All too often, a woman gets an ache in her chest and doesn’t know what to think. Heart disease is the leading cause of death in women. But chest pain can be caused by other culprits, leaving women wondering what to do.
Seeing a doctor is the first step. Women who want additional information also can turn to the book “Heart Disease in Women” (Jaypee Medical, 2015) for a wealth of information on the causes of chest pain and heart disease. This book explains why so many women have died before getting medical help and how that is changing.
Many women have symptoms of heart disease that are called “atypical” (translation: unlike men), so they may not realize what they have. They may dismiss chest pain or other symptoms as a passing annoyance when in fact they are risking heart attack or related problems. In past years, even doctors may not have recognized symptoms such as jaw or shoulder pain, shortness of breath, dizziness, nausea and fatigue as the signs of serious heart risk or even heart attack.
“Heart Disease in Women” takes a comprehensive look at the symptoms, diagnosis and treatment of the leading cause of death in women worldwide. The chapters are written by heart specialists, detailed enough to provide guidance to medical professionals, but also clear enough to appeal to the general public.
Included are discussions of the myths, misunderstandings and facts about heart disease in women. Although it is widely viewed as a “man’s disease,” heart disease in fact kills more U.S. women than men.
In women, symptoms of heart disease may differ from the classic pattern often seen in men, according to the authors. Only 28 percent of women coming to the hospital emergency department experience the classic left-sided, pressure-like, radiating chest pain, compared with 55 percent of men.
Women often describe feeling short of breath or having abdominal pain, shoulder or arm pain, fatigue and nausea before or during a heart attack. They also are more likely to experience neck and jaw pain. Given that these symptoms can be vague or caused by other problems, doctors may look for other tip-offs of heart attack like a racing heart beat with high blood pressure, the authors said. If a heart attack is suspected, tests including an electrocardiogram (are done and treatment is begun, if appropriate.
For women who have already seen a doctor, “Heart Disease in Women” delves into treatments they may get to prevent the progression of heart disease.
The book also has chapters on the role of mental stress and burnout in heart disease. Studies have found that, in people under age 50, job stress and burnout are linked to a higher risk of heart disease in women than in men. In older women and men, that difference disappears.

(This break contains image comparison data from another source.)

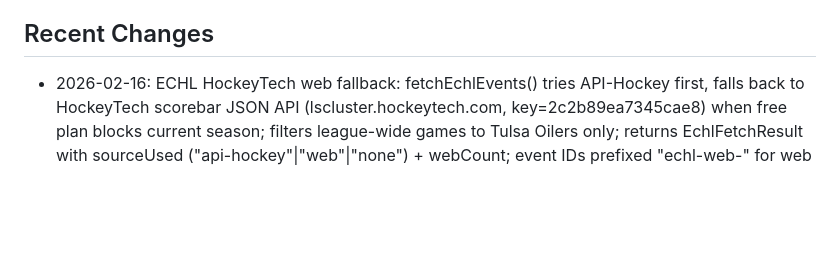
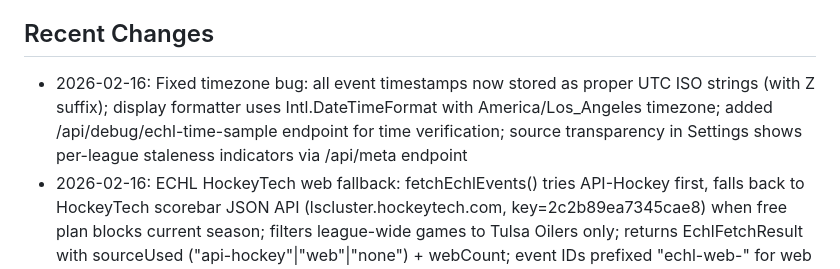
Before and after one commit to designedforuse/pulse, a Markdown page: replit.md, the part around the change. GitHub-like rendering; blank space fills up the shorter version.

Commit message:
Fix timezone errors in event display and storage
Update event fetching to store UTC ISO strings with Z suffix, replace event time formatting with Intl.DateTimeFormat using America/Los_Angeles timezone, and add a debug endpoint for time verification.

Replit-Commit-Author: Agent
Replit-Commit-Session-Id: 36d9c65a-6169-451a-ae53-13c3b3c4e8b0
Replit-Commit-Checkpoint-Type: full_checkpoint
Replit-Commit-Event-Id: 4a6e33b5-f2da-441f-9961-cad7bf2989c8
Replit-Commit-Screenshot-Url: https://storage.googleapis.com/screenshot-production-us-central1/06826ca3-9087-4cde-8396-5158a334fa76/36d9c65a-6169-451a-ae53-13c3b3c4e8b0/GCXaER9
Replit-Helium-Checkpoint-Created: true

```diff
--- a/replit.md
+++ b/replit.md
@@ -68,6 +68,7 @@ constants/
 - Native liquid glass tabs on iOS 26+, classic blur tabs otherwise
 
 ## Recent Changes
+- 2026-02-16: Fixed timezone bug: all event timestamps now stored as proper UTC ISO strings (with Z suffix); display formatter uses Intl.DateTimeFormat with America/Los_Angeles timezone; added /api/debug/echl-time-sample endpoint for time verification; source transparency in Settings shows per-league staleness indicators via /api/meta endpoint
 - 2026-02-16: ECHL HockeyTech web fallback: fetchEchlEvents() tries API-Hockey first, falls back to HockeyTech scorebar JSON API (lscluster.hockeytech.com, key=2c2b89ea7345cae8) when free plan blocks current season; filters league-wide games to Tulsa Oilers only; returns EchlFetchResult with sourceUsed ("api-hockey"|"web"|"none") + webCount; event IDs prefixed "echl-web-" for web source; Settings shows ECHL source + Tulsa game count; /api/debug/sources includes echlSourceUsed + echlWebCount
 - 2026-02-16: ECHL schedule automation via API-Hockey (api-sports.io): scripts/updateEchlSchedule.ts discovers ECHL league ID + current season, caches in data/leagueIds.json, fetches games per date with season param, merges with retention [now-14d, now+21d], early-exits on free plan limitation; wired into refresh pipeline with echlCount/echlAdded/echlUpdated/echlPruned; GET /api/debug/sources returns counts by source; Settings shows ECHL counts + cache stats
 - 2026-02-16: Mode detail screens split events into "This weekend" and "Next weekend" subsections per pack; completed games show "FINAL" badge with dimmed card (opacity 0.65); sort: live > upcoming > completed; Nights time window extended to 16:00–02:00
```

There are also chapters on the impact of pregnancy and menopause on cardiovascular function, including a section on menopausal hormone therapy.

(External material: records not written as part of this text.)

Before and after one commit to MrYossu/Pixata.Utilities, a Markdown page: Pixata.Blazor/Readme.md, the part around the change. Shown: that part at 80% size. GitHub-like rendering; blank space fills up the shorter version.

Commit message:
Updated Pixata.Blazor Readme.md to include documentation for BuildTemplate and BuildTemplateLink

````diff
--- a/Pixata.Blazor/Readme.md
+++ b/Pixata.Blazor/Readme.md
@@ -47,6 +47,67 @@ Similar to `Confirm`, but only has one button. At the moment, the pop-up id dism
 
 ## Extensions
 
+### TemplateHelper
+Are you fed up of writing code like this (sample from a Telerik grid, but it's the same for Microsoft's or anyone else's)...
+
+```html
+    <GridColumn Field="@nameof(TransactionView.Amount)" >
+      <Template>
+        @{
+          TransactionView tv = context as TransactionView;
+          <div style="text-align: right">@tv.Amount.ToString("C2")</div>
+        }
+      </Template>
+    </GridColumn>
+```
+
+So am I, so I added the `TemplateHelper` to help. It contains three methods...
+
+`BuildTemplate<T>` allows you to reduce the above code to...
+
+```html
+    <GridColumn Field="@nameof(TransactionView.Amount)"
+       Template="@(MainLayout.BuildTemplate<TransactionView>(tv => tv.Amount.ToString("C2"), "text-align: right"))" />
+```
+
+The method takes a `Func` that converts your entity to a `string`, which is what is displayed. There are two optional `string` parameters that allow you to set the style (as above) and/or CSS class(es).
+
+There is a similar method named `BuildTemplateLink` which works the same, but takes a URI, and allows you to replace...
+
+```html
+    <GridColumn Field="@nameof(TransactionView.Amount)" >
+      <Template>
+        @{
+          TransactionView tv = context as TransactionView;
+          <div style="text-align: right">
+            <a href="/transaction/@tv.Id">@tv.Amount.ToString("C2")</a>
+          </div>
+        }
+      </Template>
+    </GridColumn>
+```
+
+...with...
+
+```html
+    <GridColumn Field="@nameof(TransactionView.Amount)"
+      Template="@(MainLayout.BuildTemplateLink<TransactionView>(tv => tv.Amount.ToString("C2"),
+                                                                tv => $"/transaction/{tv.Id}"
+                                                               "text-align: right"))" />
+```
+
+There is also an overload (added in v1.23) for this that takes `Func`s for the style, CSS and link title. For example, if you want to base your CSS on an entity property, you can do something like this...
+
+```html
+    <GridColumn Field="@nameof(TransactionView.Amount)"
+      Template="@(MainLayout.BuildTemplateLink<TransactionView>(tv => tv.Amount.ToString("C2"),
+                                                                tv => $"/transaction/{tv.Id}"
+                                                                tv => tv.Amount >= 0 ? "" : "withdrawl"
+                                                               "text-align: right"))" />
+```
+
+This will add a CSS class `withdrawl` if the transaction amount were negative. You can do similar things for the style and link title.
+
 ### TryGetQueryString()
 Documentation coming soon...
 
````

You will find these books and many more on the shelves of Stanford Health Library. Electronic books are also available in our collection, accessed through the library website at healthlibrary.stanford.edu/resources/ebooks.html. Using the login and password available on the main screen, click the blue “EBSCO Host” button and enter the login and password.
The main branch of Stanford Health Library is located at Hoover Pavilion, 211 Quarry Road Suite 201, Palo Alto. Hours are 9 a.m. to 5 p.m. weekdays. Other locations include Stanford Cancer Center in Palo Alto, the Ravenswood Family Health Center in East Palo Alto and Stanford Cancer Center South Bay in San Jose.
Donna Alvarado is health library specialist at Stanford Health Library. For more information, call 725-8400 or visit healthlibrary.stanford.edu.